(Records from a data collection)
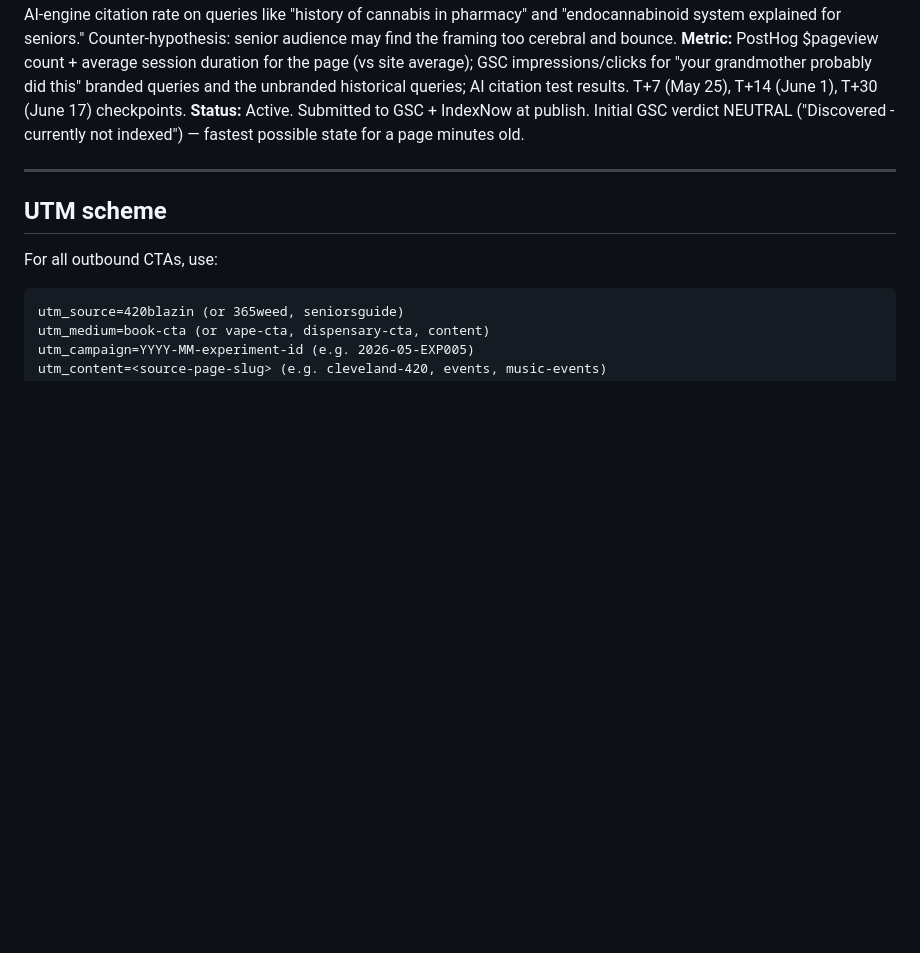
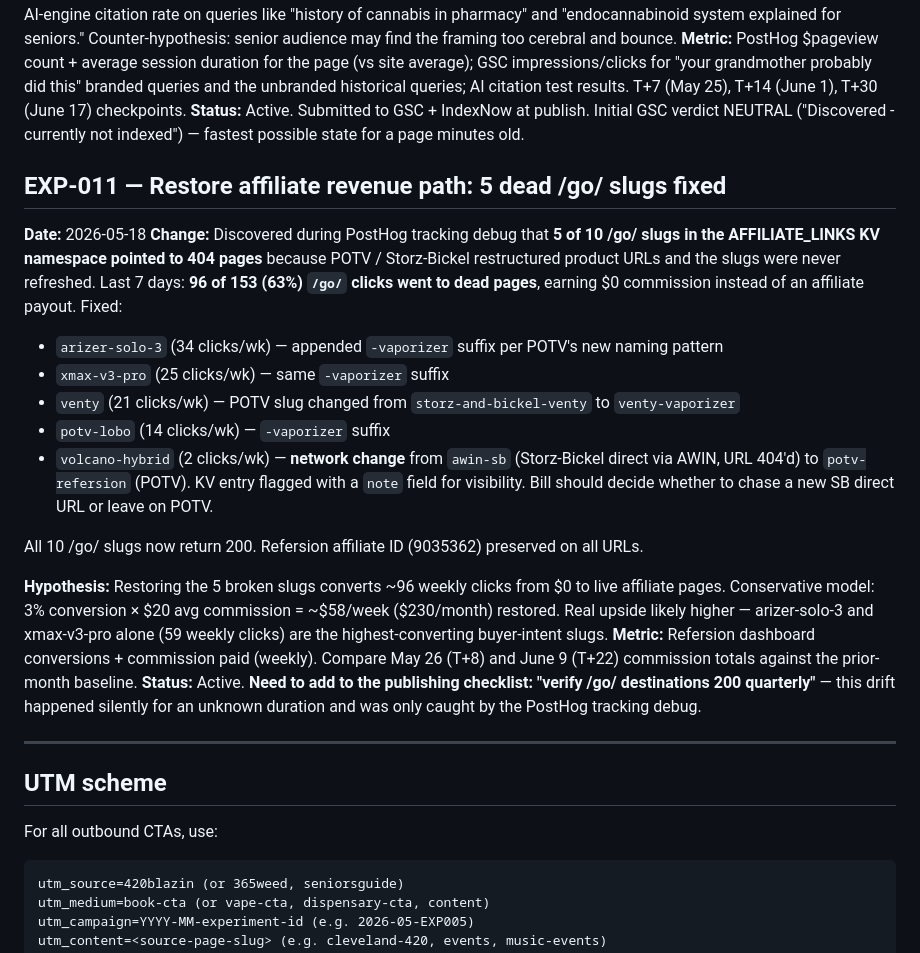
Before and after one commit to abandini/420blaze, a Markdown page: docs/EXPERIMENT-LOG.md, the part around the change. Rendered like a GitHub page; blank space fills up the shorter version.

Commit message:
docs: EXP-011 — restore affiliate revenue path, 5 dead /go/ slugs fixed
Discovered while debugging PostHog tracking: 5 of 10 /go/ slugs in
AFFILIATE_LINKS KV pointed to 404 pages (POTV/Storz-Bickel renamed
product URLs). 96 of 153 (63%) /go/ clicks last 7 days were earning
$0 commission. Updated KV entries to current live POTV URLs preserving
the Refersion affiliate ID; volcano-hybrid switched from awin-sb to
potv-refersion (old SB direct URL was 404, all SB candidates 404).

All 10 /go/ slugs now return 200.

Co-Authored-By: Claude Opus 4.7 <noreply@anthropic.com>

```diff
--- a/docs/EXPERIMENT-LOG.md
+++ b/docs/EXPERIMENT-LOG.md
@@ -95,6 +95,22 @@ This is a *changelog*, not a randomized controlled trial. When traffic 10x's, sw
 **Metric:** PostHog $pageview count + average session duration for the page (vs site average); GSC impressions/clicks for "your grandmother probably did this" branded queries and the unbranded historical queries; AI citation test results. T+7 (May 25), T+14 (June 1), T+30 (June 17) checkpoints.
 **Status:** Active. Submitted to GSC + IndexNow at publish. Initial GSC verdict NEUTRAL ("Discovered - currently not indexed") — fastest possible state for a page minutes old.
 
+## EXP-011 — Restore affiliate revenue path: 5 dead /go/ slugs fixed
+
+**Date:** 2026-05-18
+**Change:** Discovered during PostHog tracking debug that **5 of 10 /go/ slugs in the AFFILIATE_LINKS KV namespace pointed to 404 pages** because POTV / Storz-Bickel restructured product URLs and the slugs were never refreshed. Last 7 days: **96 of 153 (63%) `/go/` clicks went to dead pages**, earning $0 commission instead of an affiliate payout. Fixed:
+- `arizer-solo-3` (34 clicks/wk) — appended `-vaporizer` suffix per POTV's new naming pattern
+- `xmax-v3-pro` (25 clicks/wk) — same `-vaporizer` suffix
+- `venty` (21 clicks/wk) — POTV slug changed from `storz-and-bickel-venty` to `venty-vaporizer`
+- `potv-lobo` (14 clicks/wk) — `-vaporizer` suffix
+- `volcano-hybrid` (2 clicks/wk) — **network change** from `awin-sb` (Storz-Bickel direct via AWIN, URL 404'd) to `potv-refersion` (POTV). KV entry flagged with a `note` field for visibility. Bill should decide whether to chase a new SB direct URL or leave on POTV.
+
+All 10 /go/ slugs now return 200. Refersion affiliate ID (9035362) preserved on all URLs.
+
+**Hypothesis:** Restoring the 5 broken slugs converts ~96 weekly clicks from $0 to live affiliate pages. Conservative model: 3% conversion × $20 avg commission = ~$58/week ($230/month) restored. Real upside likely higher — arizer-solo-3 and xmax-v3-pro alone (59 weekly clicks) are the highest-converting buyer-intent slugs.
+**Metric:** Refersion dashboard conversions + commission paid (weekly). Compare May 26 (T+8) and June 9 (T+22) commission totals against the prior-month baseline.
+**Status:** Active. **Need to add to the publishing checklist: "verify /go/ destinations 200 quarterly"** — this drift happened silently for an unknown duration and was only caught by the PostHog tracking debug.
+
 ---
 
 ## UTM scheme
```
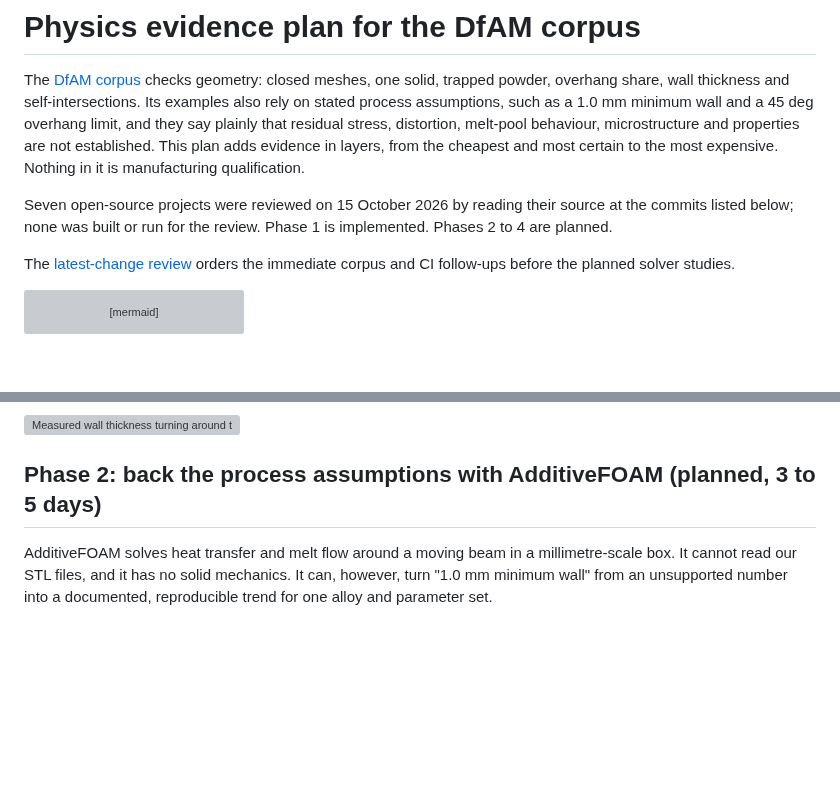
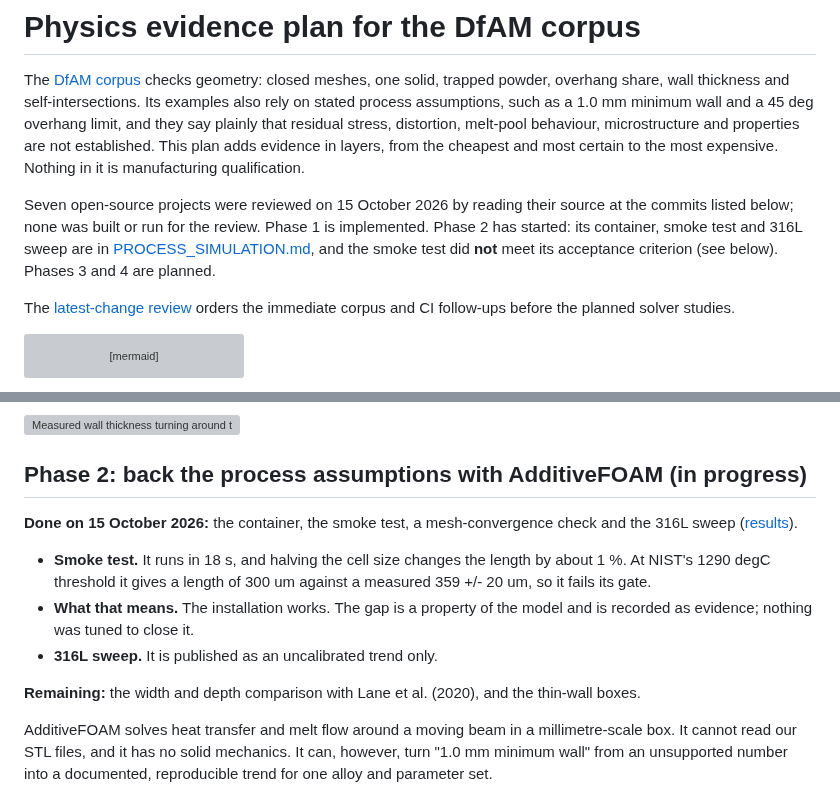
Before and after one commit to cluster2600/qwen-picogk, a Markdown page: docs/PHYSICS_EVIDENCE_PLAN.md, 2 parts joined by grey strips. Drawn GitHub-style; blank space fills up the shorter version; grey boxes are pictures that could not be loaded.

```diff
--- a/docs/PHYSICS_EVIDENCE_PLAN.md
+++ b/docs/PHYSICS_EVIDENCE_PLAN.md
@@ -10,7 +10,10 @@ certain to the most expensive. Nothing in it is manufacturing qualification.
 
 Seven open-source projects were reviewed on 15 October 2026 by reading their
 source at the commits listed below; none was built or run for the review.
-Phase 1 is implemented. Phases 2 to 4 are planned.
+Phase 1 is implemented. Phase 2 has started: its container, smoke test and
+316L sweep are in [PROCESS_SIMULATION.md](PROCESS_SIMULATION.md), and the
+smoke test did **not** meet its acceptance criterion (see below). Phases 3 and
+4 are planned.
 
 The [latest-change review](CHANGE_REVIEW_20261015.md) orders the immediate
 corpus and CI follow-ups before the planned solver studies.
@@ -87,7 +90,20 @@ sheet. Receipt: [strict-v3-20261015.json](../evidence/dfam-code/strict-v3-202610
 
 ![Measured wall thickness turning around the cut gyroid](visuals/dfam/infill-thickness-turntable.gif)
 
-## Phase 2: back the process assumptions with AdditiveFOAM (planned, 3 to 5 days)
+## Phase 2: back the process assumptions with AdditiveFOAM (in progress)
+
+**Done on 15 October 2026:** the container, the smoke test, a mesh-convergence
+check and the 316L sweep ([results](PROCESS_SIMULATION.md)).
+
+- **Smoke test.** It runs in 18 s, and halving the cell size changes the
+  length by about 1 %. At NIST's 1290 degC threshold it gives a length of
+  300 um against a measured 359 +/- 20 um, so it fails its gate.
+- **What that means.** The installation works. The gap is a property of the
+  model and is recorded as evidence; nothing was tuned to close it.
+- **316L sweep.** It is published as an uncalibrated trend only.
+
+**Remaining:** the width and depth comparison with Lane et al. (2020), and the
+thin-wall boxes.
 
 AdditiveFOAM solves heat transfer and melt flow around a moving beam in a
 millimetre-scale box. It cannot read our STL files, and it has no solid
```
Also changed, not shown: README.md (+4 -1 lines), docs/PROCESS_SIMULATION.md (added, +175 -0 lines), docs/visuals/README.md (+15 -0 lines), docs/visuals/process/316l-process-map.png (added), docs/visuals/process/amb2018-length-check.png (added), 12 other files.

[Task instructions]: All lines of the records above that contain the word "planned" are to be copied out.

[Response]:
-Phase 1 is implemented. Phases 2 to 4 are planned.
+4 are planned.
 corpus and CI follow-ups before the planned solver studies.
-## Phase 2: back the process assumptions with AdditiveFOAM (planned, 3 to 5 days)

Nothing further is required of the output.